*** Begin section ***
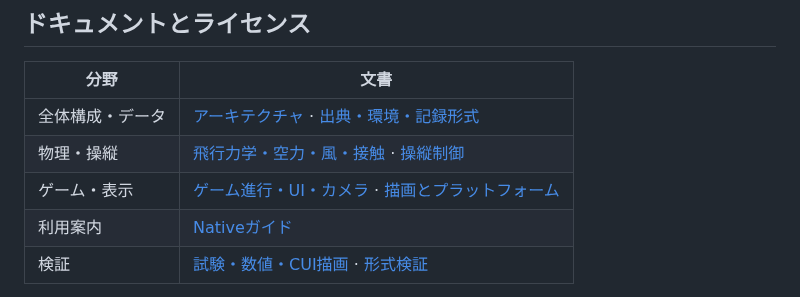
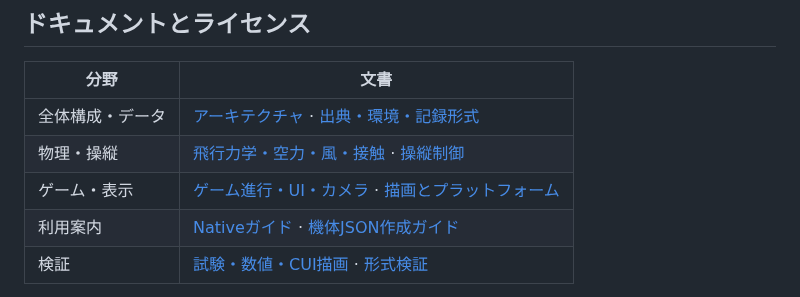
Before and after one commit to tokutori/pr-simulator-game-1, a Markdown page: README.md, the part around the change. Rendered like a GitHub page.

Commit message:
docs(aircraft): 機体JSONの書き手向けガイドを追加する

```diff
--- a/README.md
+++ b/README.md
@@ -71,7 +71,7 @@ Verusの実行方法は[形式検証](docs/formal-verification.md)、
 | 全体構成・データ | [アーキテクチャ](docs/architecture.md) · [出典・環境・記録形式](docs/data-and-formats.md) |
 | 物理・操縦 | [飛行力学・空力・風・接触](docs/flight-dynamics.md) · [操縦制御](docs/flight-control.md) |
 | ゲーム・表示 | [ゲーム進行・UI・カメラ](docs/gameplay-and-ui.md) · [描画とプラットフォーム](docs/rendering-and-platforms.md) |
-| 利用案内 | [Nativeガイド](docs/native-guide.md) |
+| 利用案内 | [Nativeガイド](docs/native-guide.md) · [機体JSON作成ガイド](docs/aircraft-json-guide.md) |
 | 検証 | [試験・数値・CUI描画](docs/verification.md) · [形式検証](docs/formal-verification.md) |
 
 - ソースコード: [MIT License](LICENSE)。
```
Also changed, not shown: docs/aircraft-json-guide.md (added, +234 -0 lines), docs/data-and-formats.md (+1 -0 lines).
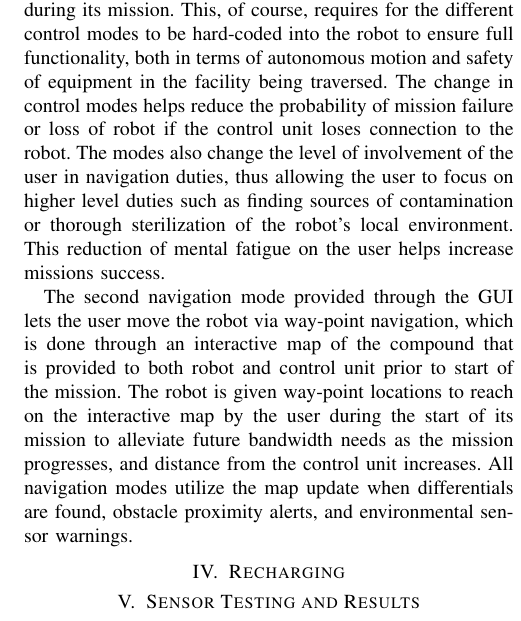
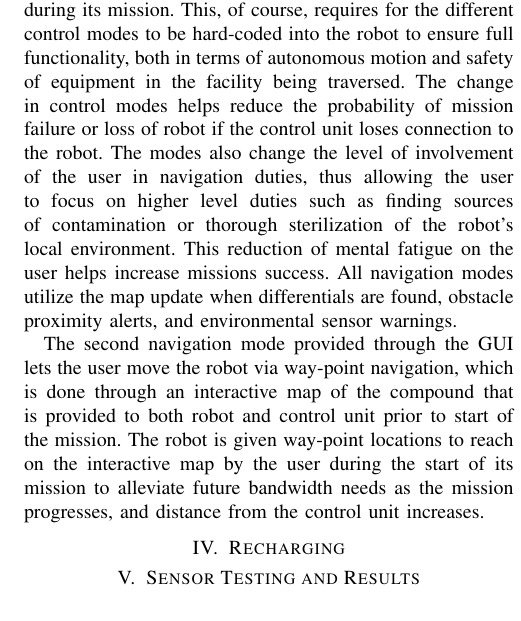
Before and after one commit to christopherKorpela/tepra2015, a LaTeX paper (TePRA_2015.tex, which reads content/ui.tex): part of one column of page 3 of 4, cut so that both start at the same text. Compiled offline with pdfLaTeX.

Commit message:
sentence move from paragraph 3/4 to 2/4 middle to end; respectively

```diff
--- a/content/ui.tex
+++ b/content/ui.tex
@@ -6,6 +6,6 @@ and based off of WPI's Robot Web Tools (CHRIS PUT A CITATION HERE http://robotwe
 
 /%Another feature that has been built into the GUI is controlling based on way points instead of direct control over the robot. This allows for the user to click on the map to command the robot to navigate to the destination if possible. A 2D map is generated using SLAM from a LIDAR mounted on the robot--only differentials in the map are sent over the network. So while the initial connection may be slow, the delay during use is reasonalble. The 2D point that the user inputs is then fed into the navigation stack to attempt to reach the end goal. A third mode that the robot can be put into is pure autonomous navigation where the user can view what the robot is doing but won't have any control over the robot. The controller's multiple functionality allows for the user to pick the most appropriate mode of operation for a particular point in time, or to help the robot if it ever gets stuck. This is an important consideration when developing a GUI that is meant for long term industrial use, as all robots will eventually encounter something that they don't know how to deal with.
 
-As mentioned in the previous paragraph, the GUI allows the user to utilize 2 joysticks with 1 being for robot motion, and the other for camera pan-tilt motion; this 2 joystick scheme constitutes the first control mode. The GUI is designed to feature 2 more control modes. The control modes change the level of autonomy the robot exhibits during its mission. This, of course, requires for the different control modes to be hard-coded into the robot to ensure full functionality, both in terms of autonomous motion and safety of equipment in the facility being traversed. The change in control modes helps reduce the probability of mission failure or loss of robot if the control unit loses connection to the robot. The modes also change the level of involvement of the user in navigation duties, thus allowing the user to focus on higher level duties such as finding sources of contamination or thorough sterilization of the robot's local environment. This reduction of mental fatigue on the user helps increase missions success.
+As mentioned in the previous paragraph, the GUI allows the user to utilize 2 joysticks with 1 being for robot motion, and the other for camera pan-tilt motion; this 2 joystick scheme constitutes the first control mode. The GUI is designed to feature 2 more control modes. The control modes change the level of autonomy the robot exhibits during its mission. This, of course, requires for the different control modes to be hard-coded into the robot to ensure full functionality, both in terms of autonomous motion and safety of equipment in the facility being traversed. The change in control modes helps reduce the probability of mission failure or loss of robot if the control unit loses connection to the robot. The modes also change the level of involvement of the user in navigation duties, thus allowing the user to focus on higher level duties such as finding sources of contamination or thorough sterilization of the robot's local environment. This reduction of mental fatigue on the user helps increase missions success. All navigation modes utilize the map update when differentials are found, obstacle proximity alerts, and environmental sensor warnings.
 
-The second navigation mode provided through the GUI lets the user move the robot via way-point navigation, which is done through an interactive map of the compound that is provided to both robot and control unit prior to start of the mission. The robot is given way-point locations to reach on the interactive map by the user during the start of its mission to alleviate future bandwidth needs as the mission progresses, and distance from the control unit increases. All navigation modes utilize the map update when differentials are found, obstacle proximity alerts, and environmental sensor warnings.
+The second navigation mode provided through the GUI lets the user move the robot via way-point navigation, which is done through an interactive map of the compound that is provided to both robot and control unit prior to start of the mission. The robot is given way-point locations to reach on the interactive map by the user during the start of its mission to alleviate future bandwidth needs as the mission progresses, and distance from the control unit increases.
```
*** End section ***
Exercise directions.
Each entry above should be reproduced exactly, with the pictures removed.

Written solution.
Before and after one commit to tokutori/pr-simulator-game-1, a Markdown page: README.md, the part around the change. Rendered like a GitHub page.

Commit message:
docs(aircraft): 機体JSONの書き手向けガイドを追加する

```diff
--- a/README.md
+++ b/README.md
@@ -71,7 +71,7 @@ Verusの実行方法は[形式検証](docs/formal-verification.md)、
 | 全体構成・データ | [アーキテクチャ](docs/architecture.md) · [出典・環境・記録形式](docs/data-and-formats.md) |
 | 物理・操縦 | [飛行力学・空力・風・接触](docs/flight-dynamics.md) · [操縦制御](docs/flight-control.md) |
 | ゲーム・表示 | [ゲーム進行・UI・カメラ](docs/gameplay-and-ui.md) · [描画とプラットフォーム](docs/rendering-and-platforms.md) |
-| 利用案内 | [Nativeガイド](docs/native-guide.md) |
+| 利用案内 | [Nativeガイド](docs/native-guide.md) · [機体JSON作成ガイド](docs/aircraft-json-guide.md) |
 | 検証 | [試験・数値・CUI描画](docs/verification.md) · [形式検証](docs/formal-verification.md) |
 
 - ソースコード: [MIT License](LICENSE)。
```
Also changed, not shown: docs/aircraft-json-guide.md (added, +234 -0 lines), docs/data-and-formats.md (+1 -0 lines).
Before and after one commit to christopherKorpela/tepra2015, a LaTeX paper (TePRA_2015.tex, which reads content/ui.tex): part of one column of page 3 of 4, cut so that both start at the same text. Compiled offline with pdfLaTeX.

Commit message:
sentence move from paragraph 3/4 to 2/4 middle to end; respectively

```diff
--- a/content/ui.tex
+++ b/content/ui.tex
@@ -6,6 +6,6 @@ and based off of WPI's Robot Web Tools (CHRIS PUT A CITATION HERE http://robotwe
 
 /%Another feature that has been built into the GUI is controlling based on way points instead of direct control over the robot. This allows for the user to click on the map to command the robot to navigate to the destination if possible. A 2D map is generated using SLAM from a LIDAR mounted on the robot--only differentials in the map are sent over the network. So while the initial connection may be slow, the delay during use is reasonalble. The 2D point that the user inputs is then fed into the navigation stack to attempt to reach the end goal. A third mode that the robot can be put into is pure autonomous navigation where the user can view what the robot is doing but won't have any control over the robot. The controller's multiple functionality allows for the user to pick the most appropriate mode of operation for a particular point in time, or to help the robot if it ever gets stuck. This is an important consideration when developing a GUI that is meant for long term industrial use, as all robots will eventually encounter something that they don't know how to deal with.
 
-As mentioned in the previous paragraph, the GUI allows the user to utilize 2 joysticks with 1 being for robot motion, and the other for camera pan-tilt motion; this 2 joystick scheme constitutes the first control mode. The GUI is designed to feature 2 more control modes. The control modes change the level of autonomy the robot exhibits during its mission. This, of course, requires for the different control modes to be hard-coded into the robot to ensure full functionality, both in terms of autonomous motion and safety of equipment in the facility being traversed. The change in control modes helps reduce the probability of mission failure or loss of robot if the control unit loses connection to the robot. The modes also change the level of involvement of the user in navigation duties, thus allowing the user to focus on higher level duties such as finding sources of contamination or thorough sterilization of the robot's local environment. This reduction of mental fatigue on the user helps increase missions success.
+As mentioned in the previous paragraph, the GUI allows the user to utilize 2 joysticks with 1 being for robot motion, and the other for camera pan-tilt motion; this 2 joystick scheme constitutes the first control mode. The GUI is designed to feature 2 more control modes. The control modes change the level of autonomy the robot exhibits during its mission. This, of course, requires for the different control modes to be hard-coded into the robot to ensure full functionality, both in terms of autonomous motion and safety of equipment in the facility being traversed. The change in control modes helps reduce the probability of mission failure or loss of robot if the control unit loses connection to the robot. The modes also change the level of involvement of the user in navigation duties, thus allowing the user to focus on higher level duties such as finding sources of contamination or thorough sterilization of the robot's local environment. This reduction of mental fatigue on the user helps increase missions success. All navigation modes utilize the map update when differentials are found, obstacle proximity alerts, and environmental sensor warnings.
 
-The second navigation mode provided through the GUI lets the user move the robot via way-point navigation, which is done through an interactive map of the compound that is provided to both robot and control unit prior to start of the mission. The robot is given way-point locations to reach on the interactive map by the user during the start of its mission to alleviate future bandwidth needs as the mission progresses, and distance from the control unit increases. All navigation modes utilize the map update when differentials are found, obstacle proximity alerts, and environmental sensor warnings.
+The second navigation mode provided through the GUI lets the user move the robot via way-point navigation, which is done through an interactive map of the compound that is provided to both robot and control unit prior to start of the mission. The robot is given way-point locations to reach on the interactive map by the user during the start of its mission to alleviate future bandwidth needs as the mission progresses, and distance from the control unit increases.
```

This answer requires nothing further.